I had a good time at Wizard World, but man did I miss karate class.
I walked into the dojo for the first time in a week tonight, and I hadn’t done so much as a punching exercise or push-up in the meantime. A week may not sound long, but I felt out of touch. I found myself reviewing my kata, Naihanchi Sho, in my head while I stood in line. Lucky for me muscle memory kicked in as I bowed in and I made it through my kata and its interpretation without difficulty.
It’s going to get worse, though. I’ll miss three consecutive classes visiting family and attending a wedding this month, and then I’ll miss three consecutive classes again in early August on a family vacation. That also includes a review week, which may cause me to miss an opportunity to advance a stripe (and thus throw off my goal of achieving sankyu, or 3rd degree brown belt, by the New Year). In order to help keep things sharp, or to at least get a workout on the road, I started looking for karate schools in the areas I’ll be visiting.
As with many things martial arts, there are those for and against the idea.
The main problem is a question of style. Attending a kung fu or tae kwon do class probably wouldn’t do me much good, but there are Shotokan karate clubs not far from where I’ll be. I study Shuri-ryu, and both styles have their roots in Shuri, Okinawa. They each have a signature style, but they share a large part of their lineage.
In a recent blog entry, Sensei Charles Goodin says he doesn’t take students from other styles. He has several reasons for the policy, but in general he compares it to mixing gasoline and diesel fuel in a car: it just doesn’t work. The visitor will not gain anything from the visit, and their presence may only be a distraction to the dojo’s regular students. He describes it further:

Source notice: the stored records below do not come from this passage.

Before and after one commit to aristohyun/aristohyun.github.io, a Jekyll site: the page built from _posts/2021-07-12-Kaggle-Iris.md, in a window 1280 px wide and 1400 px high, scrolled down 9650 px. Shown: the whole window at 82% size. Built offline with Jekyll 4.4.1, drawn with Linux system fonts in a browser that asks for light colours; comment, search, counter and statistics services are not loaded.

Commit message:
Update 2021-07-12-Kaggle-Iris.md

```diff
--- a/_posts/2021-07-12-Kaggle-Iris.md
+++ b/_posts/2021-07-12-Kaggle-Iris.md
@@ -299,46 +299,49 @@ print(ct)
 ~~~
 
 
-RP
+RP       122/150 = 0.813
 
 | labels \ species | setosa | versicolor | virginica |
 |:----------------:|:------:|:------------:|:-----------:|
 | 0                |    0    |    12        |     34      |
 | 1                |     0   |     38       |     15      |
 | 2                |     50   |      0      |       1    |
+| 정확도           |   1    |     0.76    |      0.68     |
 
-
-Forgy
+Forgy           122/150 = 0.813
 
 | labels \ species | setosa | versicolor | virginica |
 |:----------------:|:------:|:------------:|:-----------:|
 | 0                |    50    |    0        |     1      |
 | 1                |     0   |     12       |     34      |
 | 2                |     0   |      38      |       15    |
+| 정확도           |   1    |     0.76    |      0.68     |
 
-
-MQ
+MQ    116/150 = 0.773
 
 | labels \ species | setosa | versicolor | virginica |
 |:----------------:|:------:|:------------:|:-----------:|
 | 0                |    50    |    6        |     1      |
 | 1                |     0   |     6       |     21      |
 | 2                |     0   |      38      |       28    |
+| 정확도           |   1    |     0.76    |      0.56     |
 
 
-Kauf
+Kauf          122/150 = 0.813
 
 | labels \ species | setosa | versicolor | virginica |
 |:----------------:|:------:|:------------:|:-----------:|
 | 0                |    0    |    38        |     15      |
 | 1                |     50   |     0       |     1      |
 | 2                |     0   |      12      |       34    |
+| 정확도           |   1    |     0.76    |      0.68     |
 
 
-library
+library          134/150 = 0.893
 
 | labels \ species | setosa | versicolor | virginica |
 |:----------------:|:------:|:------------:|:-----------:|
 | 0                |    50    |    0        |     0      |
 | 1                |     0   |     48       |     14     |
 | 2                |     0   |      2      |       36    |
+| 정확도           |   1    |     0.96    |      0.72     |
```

“There is a saying that ‘you can’t catch two rabbits.’ The rabbits tend to run off in different directions. For this reason, if a student wants to join our dojo, I would expect him to only practice our style of Karate. Practicing two styles at the same time is very difficult. You have to empty the bucket before you can fill it.”

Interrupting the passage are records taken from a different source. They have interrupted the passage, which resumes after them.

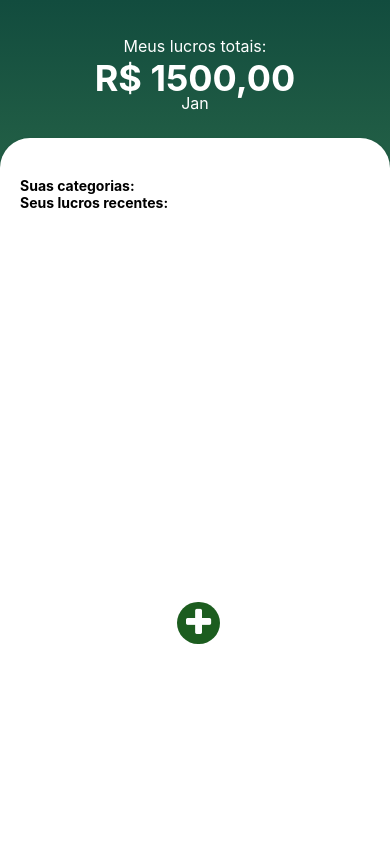
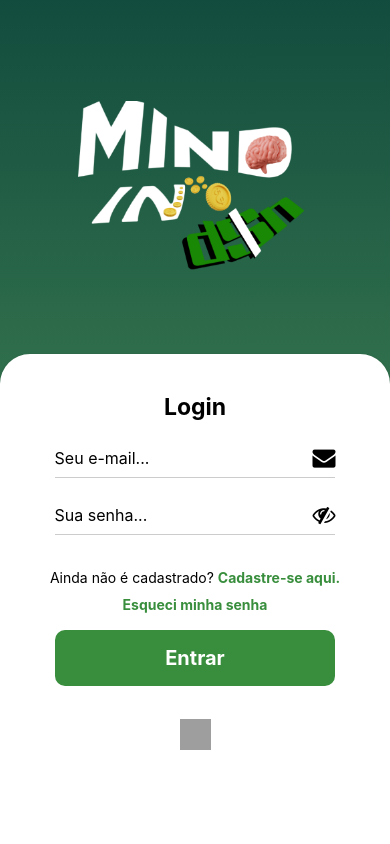
Before and after one commit to Iurexz/MIND-IN-DIN---PFC, a React Native app: screen / in a window 390 px wide. Shown: the top 844 px of the page. Built offline with nearby package versions, Linux system fonts and the light colour scheme; grey boxes are pictures that could not be loaded.

Commit message:
alterando o app.js pra o padrao

```diff
--- a/App.js
+++ b/App.js
@@ -13,7 +13,7 @@ function App() {
   return (
     <NavigationContainer>
       <Stack.Navigator
-        initialRouteName="Profit"
+        initialRouteName="Loading"
         screenOptions={{
           headerShown: false, // Desativa os cabeçalhos das telas
           gestureEnabled: false, // Desativa o gesto de voltar se necessário
@@ -31,7 +31,7 @@ function App() {
         {/* Esqueci a senha */}
         <Stack.Screen name="ForgetPass" component={ForgetPassScreen} />
 
-        <Stack.Screen name="Profit" component={ProfitScreen} />
+        {/* <Stack.Screen name="Profit" component={ProfitScreen} /> */}
       </Stack.Navigator>
     </NavigationContainer>
   );
```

On the other side of the coin, Sensei Stephen Irwin compares karate to driving lessons: no matter your style, you’re learning the basics and it’s up to you to apply them. To pull a quote from his blog entry:
“Regardless of the vehicle driving is driving. Regardless of the art fighting is still just fighting. The presentation of driving/fighting skills might vary, but the underlying principles are the same regardless.”
Sensei Irwin’s post does not address the issue of visiting students, but I would guess from this post that he isn’t opposed to the idea. Which one is right? Both, I suppose. They each follow what works for them in their respective dojos, and I understand both points of view.
Personally, I think I would enjoy working out with another school. My school also teaches Haganah and Judo, and it’s always fun to get a glimpse of those arts. I like seeing how other karate styles interpret their kata, and it would be interesting to get a taste of their kumite or self defense methods.
From a student point of view, however, would it be a good idea? My sensei once said he would welcome students from other styles, and they would run their kata their way so we could discuss the differences. However, would other sensei tell a student his style is wrong? It hardly does me any good to show up at a Shotokan school if the sensei in question were to just turn his nose up at the way I’ve been taught. Even if I get a good physical workout, it wouldn’t be any fun to walk out of that dojo hurt or angry. In that case I’d have been better off skipping a week.
So what’s a rookie karateka to do? Two things:
- Work harder to get off my butt and get those personal workouts in. It’s not like I’ll be facing a con schedule during the next two trips.
- Call those dojos, talk to their instructors, and hope for the best.
Some of our school’s black belts travel frequently for their jobs, and they tell me they have attended classes with other dojos and it’s gone well for them. With luck it will be the same for me.
About Mike Oliveri
Mike Oliveri is a writer, martial artist, cigar aficionado, motorcyclist, and family man, but not necessarily in that order. He is currently hard at work on the werewolf noir series The Pack for Evileye Books.